With the growing popularity of HTML5 games and applications, it looks like Google has a vision of its own.
According to the EDGE, during the Develop Liverpool conference in London, Google’s developer Paul Kinlan has announced that Google Chrome will receive gamepad support tin the first quarter of 2012. In addition to that, it will feature a support for cameras and microphones that don’t have to be plugged in.
The Atlantic’s Alexis Madrigal came up with it as a practical avocation for the day after Thanksgiving, when many people are paying their folks at home a visit.
Madrigal proposes that if you cannot dissuade your parents from keeping Internet Explorer 6 because YouTube will stop working, “wait until they slip into a tryptophan induced coma and then sneak into the den.”
The latest Google Chrome beta supports multiple sign ins, allowing users to have their own apps, bookmarks, and settings in the browser. This is great for people who do not want to create multiple OS profiles, or for people with separate accounts for business and personal use.
Once you’ve installed the Chrome beta, you can set up multiple profiles in the options menu, under Personal Suff, by clicking “Add New User.” This automatically generates a nickname and an avatar for the user, both of which can be modified. Users can also sign into their Google accounts from the options menu to fetch Chrome settings from the cloud.

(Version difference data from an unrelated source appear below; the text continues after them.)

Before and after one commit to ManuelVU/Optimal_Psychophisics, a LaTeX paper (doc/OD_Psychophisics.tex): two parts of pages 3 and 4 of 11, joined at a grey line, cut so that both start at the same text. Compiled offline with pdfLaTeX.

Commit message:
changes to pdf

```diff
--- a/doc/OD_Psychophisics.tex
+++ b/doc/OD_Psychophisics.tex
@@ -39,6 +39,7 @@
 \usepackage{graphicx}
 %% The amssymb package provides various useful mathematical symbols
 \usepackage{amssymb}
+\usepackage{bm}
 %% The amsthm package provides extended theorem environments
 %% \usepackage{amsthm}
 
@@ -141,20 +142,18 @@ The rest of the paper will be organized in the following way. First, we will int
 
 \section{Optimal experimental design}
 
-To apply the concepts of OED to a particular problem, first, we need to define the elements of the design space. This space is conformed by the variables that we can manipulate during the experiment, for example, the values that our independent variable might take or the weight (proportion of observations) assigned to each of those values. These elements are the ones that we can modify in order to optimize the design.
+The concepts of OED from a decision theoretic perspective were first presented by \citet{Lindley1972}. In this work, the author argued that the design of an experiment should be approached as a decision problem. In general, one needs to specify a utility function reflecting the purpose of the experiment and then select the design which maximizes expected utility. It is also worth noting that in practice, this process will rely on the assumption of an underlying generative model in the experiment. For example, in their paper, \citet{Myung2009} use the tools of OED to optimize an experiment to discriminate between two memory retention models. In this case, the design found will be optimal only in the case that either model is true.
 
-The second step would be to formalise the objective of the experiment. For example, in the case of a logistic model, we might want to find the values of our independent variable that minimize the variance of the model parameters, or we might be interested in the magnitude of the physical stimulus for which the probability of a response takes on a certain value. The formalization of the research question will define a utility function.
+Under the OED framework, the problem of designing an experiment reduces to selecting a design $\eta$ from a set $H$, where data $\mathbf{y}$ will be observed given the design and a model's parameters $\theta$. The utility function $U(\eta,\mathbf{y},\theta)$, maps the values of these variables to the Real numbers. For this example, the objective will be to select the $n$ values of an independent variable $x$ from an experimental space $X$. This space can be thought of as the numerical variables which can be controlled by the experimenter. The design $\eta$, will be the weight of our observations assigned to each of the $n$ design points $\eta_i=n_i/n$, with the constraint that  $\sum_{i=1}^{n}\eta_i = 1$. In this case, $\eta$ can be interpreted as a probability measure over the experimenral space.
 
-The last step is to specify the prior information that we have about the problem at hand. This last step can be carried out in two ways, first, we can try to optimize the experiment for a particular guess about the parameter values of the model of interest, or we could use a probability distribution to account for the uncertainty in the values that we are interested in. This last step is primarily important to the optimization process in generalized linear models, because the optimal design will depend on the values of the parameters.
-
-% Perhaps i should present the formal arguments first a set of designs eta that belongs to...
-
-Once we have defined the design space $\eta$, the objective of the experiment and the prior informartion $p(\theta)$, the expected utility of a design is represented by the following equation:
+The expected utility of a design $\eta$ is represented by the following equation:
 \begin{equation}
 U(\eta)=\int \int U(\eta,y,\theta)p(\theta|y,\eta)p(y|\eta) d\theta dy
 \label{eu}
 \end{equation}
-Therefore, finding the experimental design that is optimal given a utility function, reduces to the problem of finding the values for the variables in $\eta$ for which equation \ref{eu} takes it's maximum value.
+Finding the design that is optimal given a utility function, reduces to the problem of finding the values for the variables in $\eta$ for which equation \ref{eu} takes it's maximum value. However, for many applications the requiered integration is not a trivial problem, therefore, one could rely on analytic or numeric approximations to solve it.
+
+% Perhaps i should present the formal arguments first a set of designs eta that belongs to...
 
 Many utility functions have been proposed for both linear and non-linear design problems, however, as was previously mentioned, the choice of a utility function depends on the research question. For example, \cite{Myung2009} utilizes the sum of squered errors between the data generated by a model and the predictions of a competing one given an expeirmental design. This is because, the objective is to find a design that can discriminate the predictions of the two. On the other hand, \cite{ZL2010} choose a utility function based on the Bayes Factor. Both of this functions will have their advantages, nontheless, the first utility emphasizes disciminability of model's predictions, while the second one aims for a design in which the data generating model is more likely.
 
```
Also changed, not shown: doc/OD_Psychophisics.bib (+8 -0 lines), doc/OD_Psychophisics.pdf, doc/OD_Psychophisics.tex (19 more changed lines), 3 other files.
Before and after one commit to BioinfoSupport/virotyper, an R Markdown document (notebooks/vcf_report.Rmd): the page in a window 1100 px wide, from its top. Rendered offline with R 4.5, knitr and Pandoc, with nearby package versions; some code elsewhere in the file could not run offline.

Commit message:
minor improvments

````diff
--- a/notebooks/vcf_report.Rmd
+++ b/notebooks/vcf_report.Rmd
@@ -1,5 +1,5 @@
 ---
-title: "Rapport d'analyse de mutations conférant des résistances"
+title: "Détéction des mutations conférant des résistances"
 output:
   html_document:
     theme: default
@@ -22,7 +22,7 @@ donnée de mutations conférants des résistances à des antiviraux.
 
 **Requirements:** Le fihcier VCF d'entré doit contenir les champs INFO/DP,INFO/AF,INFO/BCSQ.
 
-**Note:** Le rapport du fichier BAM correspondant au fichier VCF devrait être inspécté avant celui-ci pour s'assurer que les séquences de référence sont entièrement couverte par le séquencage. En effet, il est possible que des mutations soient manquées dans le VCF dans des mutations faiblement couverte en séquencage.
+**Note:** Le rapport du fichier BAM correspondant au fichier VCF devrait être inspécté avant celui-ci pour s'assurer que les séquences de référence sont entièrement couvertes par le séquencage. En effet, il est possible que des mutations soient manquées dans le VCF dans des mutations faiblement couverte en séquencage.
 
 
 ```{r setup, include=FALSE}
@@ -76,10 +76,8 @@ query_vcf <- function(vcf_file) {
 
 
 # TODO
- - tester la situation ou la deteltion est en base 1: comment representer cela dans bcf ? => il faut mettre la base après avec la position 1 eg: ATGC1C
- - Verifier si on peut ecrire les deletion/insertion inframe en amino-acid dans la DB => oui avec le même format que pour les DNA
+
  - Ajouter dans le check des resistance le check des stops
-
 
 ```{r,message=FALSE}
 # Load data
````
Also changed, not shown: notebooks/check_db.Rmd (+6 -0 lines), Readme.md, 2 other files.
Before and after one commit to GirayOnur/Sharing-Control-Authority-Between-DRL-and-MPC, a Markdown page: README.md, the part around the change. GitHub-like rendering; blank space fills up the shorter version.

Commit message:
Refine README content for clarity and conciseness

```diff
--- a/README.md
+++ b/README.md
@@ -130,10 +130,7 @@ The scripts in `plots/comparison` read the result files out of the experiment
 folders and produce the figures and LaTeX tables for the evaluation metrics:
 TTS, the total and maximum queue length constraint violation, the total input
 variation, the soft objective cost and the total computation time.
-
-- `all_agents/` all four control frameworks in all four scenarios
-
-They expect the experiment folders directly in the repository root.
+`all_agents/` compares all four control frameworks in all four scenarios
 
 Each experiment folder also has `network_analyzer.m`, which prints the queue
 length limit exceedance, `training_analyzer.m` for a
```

$26,511 were paid out by Google to researchers who made the search giant aware of some of the 18 Chrome vulnerabilities that were taken care of recently. 11 of the 18 vulnerabilities received the second highest rating on Google’s danger meter, namely “high,” while three were classified as “medium” and another four were pegged as “low.”
The $26,511 were paid out to four researchers, two of which were Sergey Glazunov and “miaubiz” who earned $13,674 and $10,337 respectively. Being regular Chrome vulnerability finders, they account for 57% of all bug payments this year. An amount exceeding $170,000 in bounties has been paid out by Google so far for the year of 2011. Set more than two months ago, the previous bounty amounted to $17,000.
According to the audited financial statement (download PDF) released Monday, total revenues for 2010 were $121.1 million, up 18.1% from 2009′s $104.3 million.
Revenue growth last year was just over half that of the 34% increase Mozilla touted for 2009. This was the second annual report in a row that Mozilla did not disclose the individual amounts it received from its search partners.
Instead, in a FAQ tied to the report, Mozilla repeated nearly word for word a line it used last year: “The majority of Mozilla’s revenue continues to be generated from the search functionality included in our Mozilla’s Firefox product through all major search partners including Google, Bing, Yahoo, Yandex, Amazon, eBay and others.”
Called Chrome Remote Desktop, the new feature is in beta testing and lets you connect any two computers that have a Chrome browser, including Windows, Linux, Mac, and Chromebooks. The app can access all data on a remote computer and requires the person sharing access to their computer to give a code to the person who will tap into it remotely. That authentication must be done every time access is granted.
Remember how Microsoft Security Essentials “mistakenly” classified Google Chrome as malware? Well, Google released new versions of Chrome for both the “stable” and “beta” channels to fix the Microsoft mess.
Although Microsoft released an antivirus definition file within hours of the Friday fiasco, scores of Chrome users reported that they were unable to reinstall the browser or that if they had, they had lost their browser bookmarks.
If you are in London and got some time to waste, check the very first retail store from the search giant itself.
Dubbed “The Chrome Zone”, Google hopes to help users understand the concept of a cloud based computing and push some Chromebooks, such as Samsung’s Series 5 along the way.
Chrome users began reporting the specious detection of the browser early Friday in a quickly growing thread on a Google support forum.
Numerous users complained in Google Forums about the warnings they received in Microsoft Security Essentials, a free, consumer grade anti virus software from Microsoft. According to various reports, WSE identified a problem with Google Chrome web browser and has tagged it as: PWS:Win32/Zbot.